As a consequence of entering Separation of Faith in the “Best Books 2011” Awards competition (one of about 15 contests entered during the last couple of months), this increasingly high-powered little novel of mine is now listed “live” on USA Book News (http://www.usabooknews.com/generalfiction.html).
Winners of this contest will not be announced until October (2011), so the wait for some of these results seems rather interminable. But meanwhile, there’s new visibility as a byproduct.
The list of promotional to-dos for Separation of Faith seems to grow exponentially by the day, appearing even longer, I sometimes think, because authors have to do all the work themselves (until they become famous … 🙂 …). I’ve been collecting promotional tips, which I’ll be sharing with you in a post later this week.
Current New Project
This is also the week that I will finally begin earnestly writing my next book, which I’ve decided will be my nonfiction story about the last year initiated by the breast cancer. (You can search this blog for all relevant references once the breast cancer popped up.)

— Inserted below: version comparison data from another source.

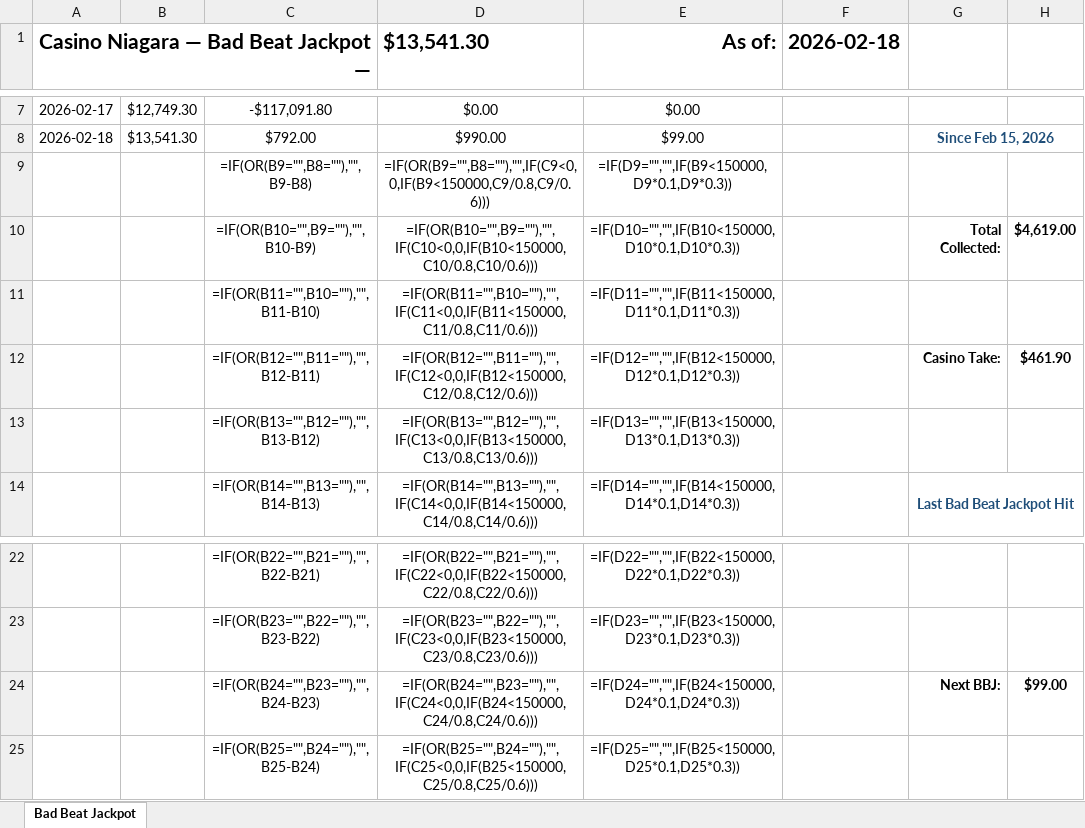
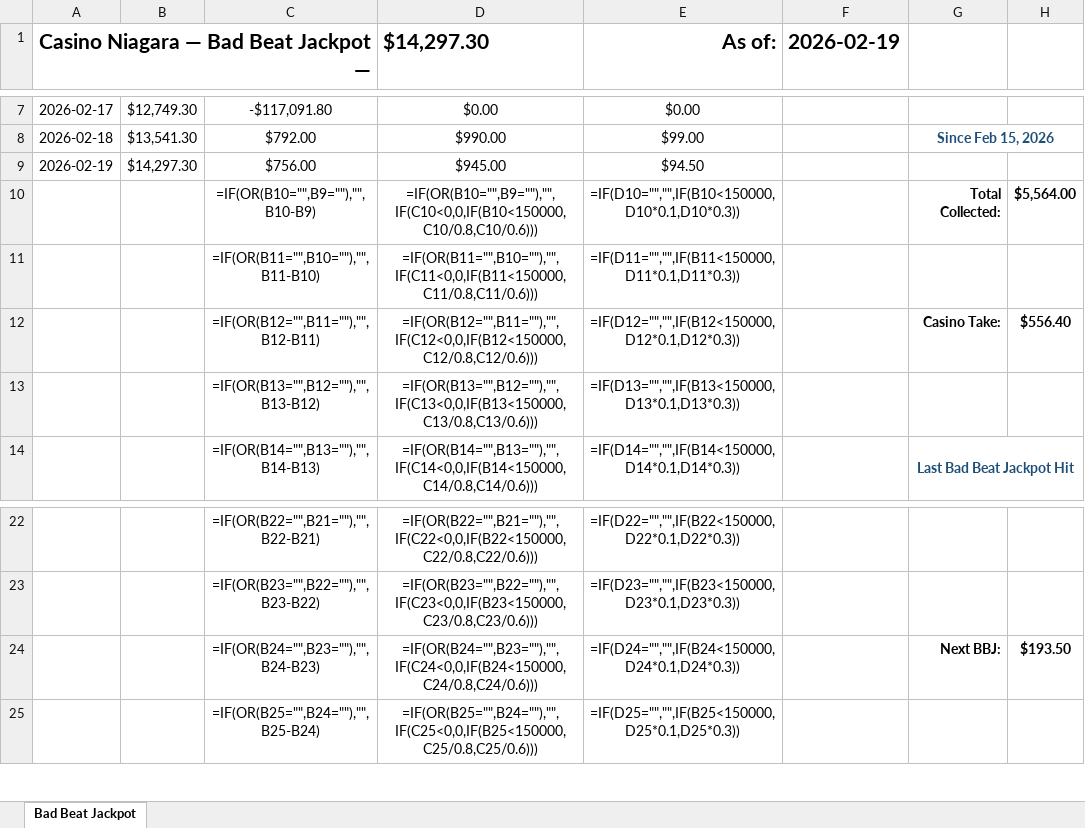
Before and after one commit to kwright88/casino_niagara_poker, an Excel workbook: bad_beat_tracker.xlsx, sheet Bad Beat Jackpot, drawn as a sheet; only a part is shown, gaps mark what is left out; values as stored, in another font and other column widths than the file's, no borders; formulas without a stored value are shown as written; removed rows and columns are numbered as before the commit, all else as after; the diff names each change by its address in the sheet, - before the commit and + after, or states it on an @@ line.

Commit message:
Update Bad Beat Jackpot data - 2026-02-19

```diff
--- a/bad_beat_tracker.xlsx (sheet Bad Beat Jackpot)
+++ b/bad_beat_tracker.xlsx (sheet Bad Beat Jackpot)
-D1: $13,541.30
+D1: $14,297.30
-F1: 2026-02-18
+F1: 2026-02-19
-row 9:  |  | =IF(OR(B9="",B8=""),"",B9-B8) | =IF(OR(B9="",B8=""),"",IF(C9<0,0,IF(B9<150000,C9/0.8,C9/0.6))) | =IF(D9="","",IF(B9<150000,D9*0.1,D9*0.3))
+row 9: 2026-02-19 | $14,297.30 | $756.00 | $945.00 | $94.50
-H10: $4,619.00
+H10: $5,564.00
-H12: $461.90
+H12: $556.40
-H24: $99.00
+H24: $193.50
```
Also changed, not shown: 1 other file.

Because I diligently kept a daily journal for many months after the diagnosis, and then wrote substantial notes thereafter, I believe this book will be the quickest to complete and properly edit. (You can also search this blog for all of the references to editing Separation of Faith, the most critical of all the steps in the production of this novel. I believe with all my heart that the high quality of editing is directly correlated to the success we’re beginning to realize in contests. Poor or nonexistent editing can squash the dreams about an otherwise well-written, innovative novel. And that’s the most important lesson learned from the post-completion phases of Separation of Faith!)
Once my nonfiction project is comfortably out of my head, I’m confident that focusing on novel #3 will become easier. As long as the nonfiction effort remains incomplete, I’ve found that there are too many distractions that keep me from the heads-down attention required to effectively fire up the next novel.
Lesson: If you have more than one book in your head, pick one to finish. Spending time scattered across more than one project ends up producing nothing of value at all. As we travel this Journey, unless we’re already celebrities, no one is going to be interested in our “ideas.” The only things publishing professionals want to see are finished books!
So, here I go, all set to create a work of nonfiction that will hopefully prove helpful to women who are finding themselves in the same place I was a year ago. More later on this project as the chapters materialize. Really fun (and incredibly fulfilling) to be moving back into the writing part of this Journey.
Hope you all have a great week!